Darwin Days at ISU consisted of two events put on by two student groups at Iowa State University: the newly founded Freethinkers Alliance for Tolerance and Ethics and the 10 year old Atheist and Agnostic Society. FATE hosted “Darwin and Me: A Panel Discussion on Science and Religion” on Thursday February 12 at 7pm in the Cardinal Room of the ISU Memorial Union. AAS hosted DJ Grothe who presented “Darwin Made Me Do It: Secular vs Religious Ethics” on Friday February 13 at 7pm in the Campanile Room of the ISU Memorial Union.
Funding from the Secular Student Alliance was used to publicize both events, resulting in attendance that was much higher than we had imagined: about 120 attendees at the panel discussion (which was well over fire code for the room) and about 80 attendees for DJ Grothe (despite the event being immediately after a severe snowstorm on a Friday night).
We had about 20 new members sign up for FATE, and 5 new members for AAS. One third to one half of the people attending the panel discussion were community members from local churches, and many people attending DJ Grothe’s talk were already on the AAS mailing list, so the low number of new members is not very surprising. While the events were not effective in recruiting new members, they certainly were effective in improving visibility of both FATE and AAS on campus, which we think will eventually lead to improved recruitment for both organizations.
To compose the panel for Darwin and Me, we contacted religious student groups, known religious professors in the sciences, and personal contacts such as professors and colleagues of club members. This search resulted in a panel of six:
- Abdelhamid Azzaz, Muslim graduate student in Biochemistry, Biophysics and Molecular Biology
- Michael Clough, Christian professor in the Center for Excellence in Science, Mathematics and Engineering Education
- Clark Ford, New Age professor in Food Science and Human Nutrition, Bioethics
- Tom Ingebritsen, Christian professor in Genetics, Development and Cell Biology
- Nimer Mehyar, Muslim graduate student in Biochemistry, Biophysics and Molecular Biology
- Barbara Pleasants, Jewish professor in Ecology, Evolution, and Organismal Biology
The panel members shared their personal experiences in reconciling their religious faith and the teachings and books of their religions with the science they work with, particularly evolution. A very significant point was brought up in response to a question asked by an attendee: when my children are taught about evolution, aren’t they also being taught about atheism? Each panel member took a moment to explain that evolution and religious faith are not related. We feel that this event was a very important service to the community, helping both students and community members to come to a greater understanding of the relationship between religion and science.
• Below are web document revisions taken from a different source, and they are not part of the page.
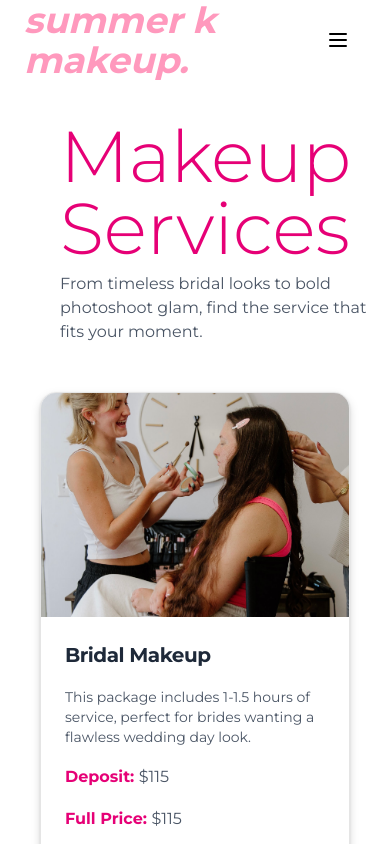
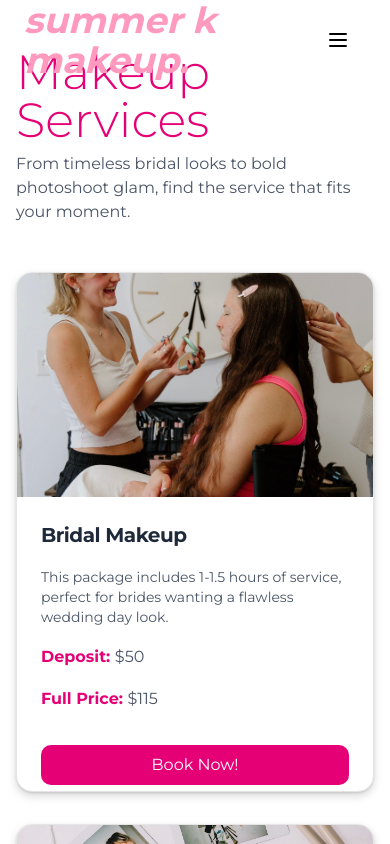
Before and after one commit to ellananto/summerkmakeup, a Next.js app: page /services in a window 390 px wide. Shown: the top 844 px of the page. Built offline with nearby package versions, Linux system fonts and the light colour scheme.

Commit message:
spacing fix!

```diff
--- a/components/services/service-cards.tsx
+++ b/components/services/service-cards.tsx
@@ -1,3 +1,5 @@
+"use client";
+
 import {
   Card,
   CardHeader,
@@ -20,7 +22,7 @@ const services = [
     description:
       "This package includes 1-1.5 hours of service, perfect for brides wanting a flawless wedding day look.",
     image: "/images/testim8.jpg",
-    deposit: "50",
+    deposit: "$50",
     price: "$115",
     link: "/contact",
   },
@@ -78,22 +80,24 @@ const services = [
 
 export default function ServiceCards() {
   return (
-    <div className={`mt-30 ${montserrat.className}`}>
+    <div className={`mt-12 px-4 lg:px-8 ${montserrat.className}`}>
       {/* Page Heading */}
-      <div className="text-left mb-12 ml-15">
-        <h1 className="text-7xl font-light text-pink-600">Makeup Services</h1>
-        <p className="text-gray-600 mt-2">
+      <div className="text-left mb-12">
+        <h1 className="text-5xl md:text-6xl font-light text-pink-600">
+          Makeup Services
+        </h1>
+        <p className="text-gray-600 mt-2 max-w-2xl">
           From timeless bridal looks to bold photoshoot glam, find the service
           that fits your moment.
         </p>
       </div>
 
       {/* Service Cards */}
-      <div className="grid grid-cols-1 sm:grid-cols-2 lg:grid-cols-3 gap-8 px-10">
+      <div className="grid grid-cols-1 sm:grid-cols-2 lg:grid-cols-3 gap-8">
         {services.map((service) => (
           <Card
             key={service.id}
-            className="bg-white drop-shadow-lg rounded-2xl overflow-hidden hover:scale-105 transition-transform duration-300 w-[500] h-[520]"
+            className="bg-white drop-shadow-lg rounded-2xl overflow-hidden hover:scale-105 transition-transform duration-300 w-full sm:w-[350px] lg:w-[500px] h-[520px] mx-auto"
           >
             {/* Image */}
             <div className="w-full h-56 relative">
@@ -114,7 +118,8 @@ export default function ServiceCards() {
                 {service.description}
               </CardDescription>
               <p className="text-pink-600 font-semibold">
-                Deposit: <span className="text-gray-600 font-medium">{service.price}</span>
+                Deposit:{" "}
+                <span className="text-gray-600 font-medium">{service.deposit}</span>
               </p>
               <p className="text-pink-600 font-semibold">
                 Full Price:{" "}
--- a/components/ui/cases-with-infinite-scroll.tsx
+++ b/components/ui/cases-with-infinite-scroll.tsx
@@ -36,27 +36,35 @@ function Case({ images }: CaseProps) {
         api.scrollNext();
         setCurrent((prev) => prev + 1);
       }
-    }, 2000); // autoplay every 2s
+    }, 2000);
 
     return () => clearTimeout(timer);
   }, [api, current]);
 
   return (
     <div className={`w-full py-20 lg:py-20 ${montserrat.className}`}>
-      <div className="container mx-auto">
+      {/* Container with horizontal padding */}
+      <div className="container mx-auto px-4 lg:px-8">
         <div className="flex flex-col gap-2">
           <h2 className="text-xl md:text-2xl lg:text-2xl font-regular pb-2">
-            Summer looks good on <span style={{ color: "#FF99BD" }}>you.</span>
+            Summer looks good on{" "}
+            <span style={{ color: "#FF99BD" }}>you.</span>
           </h2>
           <p className="text-xl md:text-xl lg:text-lg tracking-tighter lg:max-w-xl font-regular text-left pb-3">
             Click here to see more of her portfolio, and find a look you love!
           </p>
           <Link href="/portfolio">
-            <button className="bg-pink-300 text-white p-4 rounded-lg drop-shadow-md hover:scale-105 transition-transform duration-300 hover:cursor-pointer" style={{ backgroundColor: "#FF99BD" }}>View Portfolio</button>
+            <button
+              className="bg-pink-300 text-white p-4 rounded-lg drop-shadow-md hover:scale-105 transition-transform duration-300 hover:cursor-pointer"
+              style={{ backgroundColor: "#FF99BD" }}
+            >
+              View Portfolio
+            </button>
+          </Link>
 
-          </Link>
+          {/* Carousel with padding */}
           <Carousel setApi={setApi} className="w-full py-10">
-            <CarouselContent>
+            <CarouselContent className="pl-4 lg:pl-8">
               {images.map((src, index) => (
                 <CarouselItem className="flex-none px-4" key={index}>
                   <div className="w-[350px] h-[400px] mx-auto rounded-md overflow-hidden bg-muted relative flex items-center justify-center">
```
DJ Grothe was already scheduled to speak at UNI on February 12, so we were able to bring him to ISU with greatly reduced expense. His talk about the origin of religious ethics spurred much discussion, with a question and answer session lasting over a half hour. Bringing such a well known and well respected speaker to ISU helps club members and potential club members to recognize the prestige of AAS and will hopefully encourage them to become more involved in club activities.
Our advertising for these events was through many venues. An advertisement ran in the Iowa State Daily on Monday, Tuesday, and Wednesday for a total cost of $120. Additional ads were run on Thursday and Friday by the ISU Committee on Lectures, an organization that helps groups publicize events that are held in the Memorial Union for the benefit of the student body. Flyers publicizing each event individually were printed for a total cost of $25 and distributed by the official flyer distribution system for $25 in department mailboxes, dorms, Greek houses, and academic buildings throughout campus. 7 sandwich boards, made available for free rental by the ISU Government of the Student Body, were checked out and rotated through different locations throughout campus all week long. On the boards were large signs that were laminated to protect them from the elements throughout the week. Lamination was expensive, bringing the total cost of the signs to $75, but without it, rain would have destroyed the signs the first day they were out. The total advertising cost was $245. The Secular Student Alliance sponsored all of the advertising, and was recognized verbally at both events as being the sponsor that made all of our advertising possible, and was listed on all flyers, signs, the AAS and FATE websites, and Facebook events. Due to limited space, none of our sponsors were listed in the newspaper ads.
The ISU Interdepartmental Genetics department donated over $200 for birthday cake and sparkling punch for the panel discussion. They also purchased a slide advancing remote for the panel to use, as one was not available to us through other sources on campus. The Iowa Secularists donated $250 to pay for DJ Grothe’s travel costs. The Iowa Atheists and Freethinkers donated $50 for coffee, tea, and goodies for DJ Grothe’s talk. These sponsors were also thanked verbally and mentioned in all of our advertisements besides the newspaper ads.
These events would not have been such a great success without the help of our sponsors.